If you have a shortwave receiver, tune it to 4625 kHz. You’ll hear something that on the surface sounds strange, but the reality is even stranger still. According to the BBC, the radio station broadcasts from two locations inside Russia — and has since 1982 — but no one claims ownership of the station, known as MDZhB. According to the BBC:
[For 35 years, MDZhB] has been broadcasting a dull, monotonous tone. Every few seconds it’s joined by a second sound, like some ghostly ship sounding its foghorn. Then the drone continues.
Once or twice a week, a man or woman will read out some words in Russian, such as “dinghy” or “farming specialist”. And that’s it.
If you don’t have a shortwave handy, you can always try one of the many web-based software defined radios. Search for 4.6 MHz, and pick a location that should have propagation to Russia and you are all set.
Continue reading “Radio MDZhB”
It all started off innocently enough. [mretro] was curious about what was inside a sealed metal box, took a hacksaw to it and posted photographs up on the Interwebs. Over one hundred forum pages and several years later, the thread called (at least in Google Translate) “dissecting room” continues to amaze.
If you like die shots, decaps, or teardowns of oddball Russian parts, this is like drinking from a firehose. You can of course translate the website, but it’s more fun to open it up in Russian and have a guess at what everything is before peeking. (Hint: don’t look at the part numbers. NE555 is apparently “NE555” in Russian.)
From a brief survey, a lot of these seem to be radio parts, and a lot of it is retro or obsolete. Forum user [lalka] seems to have opened up one of every possible Russian oscillator circuit. The website loads unfortunately slowly, at least where we are, but bear in mind that it’s got a lot of images. And if your fingers tire of clicking, note that the URL ends with the forum page number. It’d be a snap to web-scrape the whole darn thing overnight.
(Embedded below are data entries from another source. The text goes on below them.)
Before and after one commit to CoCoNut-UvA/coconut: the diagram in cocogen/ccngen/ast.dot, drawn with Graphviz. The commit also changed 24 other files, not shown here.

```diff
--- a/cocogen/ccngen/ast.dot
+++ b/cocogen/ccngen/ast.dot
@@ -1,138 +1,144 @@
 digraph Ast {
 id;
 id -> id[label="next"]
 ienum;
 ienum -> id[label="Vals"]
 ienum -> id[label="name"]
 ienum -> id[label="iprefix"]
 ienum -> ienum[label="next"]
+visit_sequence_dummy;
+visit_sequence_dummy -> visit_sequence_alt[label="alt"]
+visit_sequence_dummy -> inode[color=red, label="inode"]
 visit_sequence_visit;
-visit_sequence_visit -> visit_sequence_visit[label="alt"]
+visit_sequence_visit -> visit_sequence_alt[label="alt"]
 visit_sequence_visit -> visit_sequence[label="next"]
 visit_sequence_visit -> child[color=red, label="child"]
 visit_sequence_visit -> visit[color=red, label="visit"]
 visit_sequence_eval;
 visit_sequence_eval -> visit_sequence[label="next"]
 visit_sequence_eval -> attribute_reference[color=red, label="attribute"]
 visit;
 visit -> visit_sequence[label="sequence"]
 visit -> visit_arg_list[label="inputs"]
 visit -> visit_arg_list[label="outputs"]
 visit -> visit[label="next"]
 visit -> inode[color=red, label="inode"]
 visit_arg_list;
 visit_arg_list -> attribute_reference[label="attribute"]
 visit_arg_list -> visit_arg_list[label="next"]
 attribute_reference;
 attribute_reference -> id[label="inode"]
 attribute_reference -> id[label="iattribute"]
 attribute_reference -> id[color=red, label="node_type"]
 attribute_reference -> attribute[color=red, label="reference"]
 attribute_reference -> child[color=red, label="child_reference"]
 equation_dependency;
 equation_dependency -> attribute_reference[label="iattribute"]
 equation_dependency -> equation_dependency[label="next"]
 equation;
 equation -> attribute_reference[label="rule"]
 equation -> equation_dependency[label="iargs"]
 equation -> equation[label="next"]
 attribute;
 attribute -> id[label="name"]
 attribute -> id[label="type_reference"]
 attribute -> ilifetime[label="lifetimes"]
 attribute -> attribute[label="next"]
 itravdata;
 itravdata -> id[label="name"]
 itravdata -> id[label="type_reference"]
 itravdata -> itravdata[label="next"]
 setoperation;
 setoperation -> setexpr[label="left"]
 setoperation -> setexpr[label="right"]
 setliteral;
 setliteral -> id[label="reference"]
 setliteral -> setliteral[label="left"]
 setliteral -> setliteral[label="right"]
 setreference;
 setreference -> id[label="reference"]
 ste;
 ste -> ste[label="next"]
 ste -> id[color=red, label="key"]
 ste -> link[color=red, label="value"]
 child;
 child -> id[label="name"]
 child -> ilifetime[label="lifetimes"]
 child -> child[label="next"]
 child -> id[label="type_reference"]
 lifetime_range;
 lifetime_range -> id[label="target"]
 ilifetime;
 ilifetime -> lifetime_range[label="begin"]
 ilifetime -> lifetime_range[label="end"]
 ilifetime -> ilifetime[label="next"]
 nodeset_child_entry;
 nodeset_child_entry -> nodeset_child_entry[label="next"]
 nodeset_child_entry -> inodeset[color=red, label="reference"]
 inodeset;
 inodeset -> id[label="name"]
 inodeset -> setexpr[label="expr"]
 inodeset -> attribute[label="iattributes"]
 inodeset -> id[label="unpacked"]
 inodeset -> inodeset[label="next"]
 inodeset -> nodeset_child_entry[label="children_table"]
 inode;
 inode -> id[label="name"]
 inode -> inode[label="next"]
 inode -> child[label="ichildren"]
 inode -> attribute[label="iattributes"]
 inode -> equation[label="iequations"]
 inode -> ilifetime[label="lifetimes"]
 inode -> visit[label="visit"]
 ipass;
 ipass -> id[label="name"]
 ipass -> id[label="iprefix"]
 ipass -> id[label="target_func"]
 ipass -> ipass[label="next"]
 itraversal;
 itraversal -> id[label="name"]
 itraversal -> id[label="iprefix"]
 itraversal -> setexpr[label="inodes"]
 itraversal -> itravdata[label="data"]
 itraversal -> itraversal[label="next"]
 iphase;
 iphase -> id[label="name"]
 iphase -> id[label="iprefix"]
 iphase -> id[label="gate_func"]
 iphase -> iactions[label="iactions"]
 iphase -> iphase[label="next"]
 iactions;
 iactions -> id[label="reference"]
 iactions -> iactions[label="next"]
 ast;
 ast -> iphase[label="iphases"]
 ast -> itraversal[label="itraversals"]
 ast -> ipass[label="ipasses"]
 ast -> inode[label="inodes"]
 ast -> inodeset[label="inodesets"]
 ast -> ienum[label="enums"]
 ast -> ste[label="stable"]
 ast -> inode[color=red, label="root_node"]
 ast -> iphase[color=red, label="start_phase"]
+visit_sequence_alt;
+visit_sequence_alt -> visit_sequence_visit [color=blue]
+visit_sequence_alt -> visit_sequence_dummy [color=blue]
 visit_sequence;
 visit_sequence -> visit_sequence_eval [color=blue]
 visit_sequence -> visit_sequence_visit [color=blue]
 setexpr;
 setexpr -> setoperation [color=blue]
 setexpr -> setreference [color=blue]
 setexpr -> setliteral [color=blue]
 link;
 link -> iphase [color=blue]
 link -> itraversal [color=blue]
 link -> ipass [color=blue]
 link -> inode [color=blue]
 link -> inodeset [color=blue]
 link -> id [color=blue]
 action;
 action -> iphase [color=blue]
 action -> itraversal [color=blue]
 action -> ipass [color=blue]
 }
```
We love teardowns and chip shots, of old gear and of new. So when you think you’ve got a fake part, or if you need to gain access to stuff under that epoxy blob for whatever reason, no matter how embarrassing, bring along a camera and let us know!
Thanks [cfavreau] for the great tip!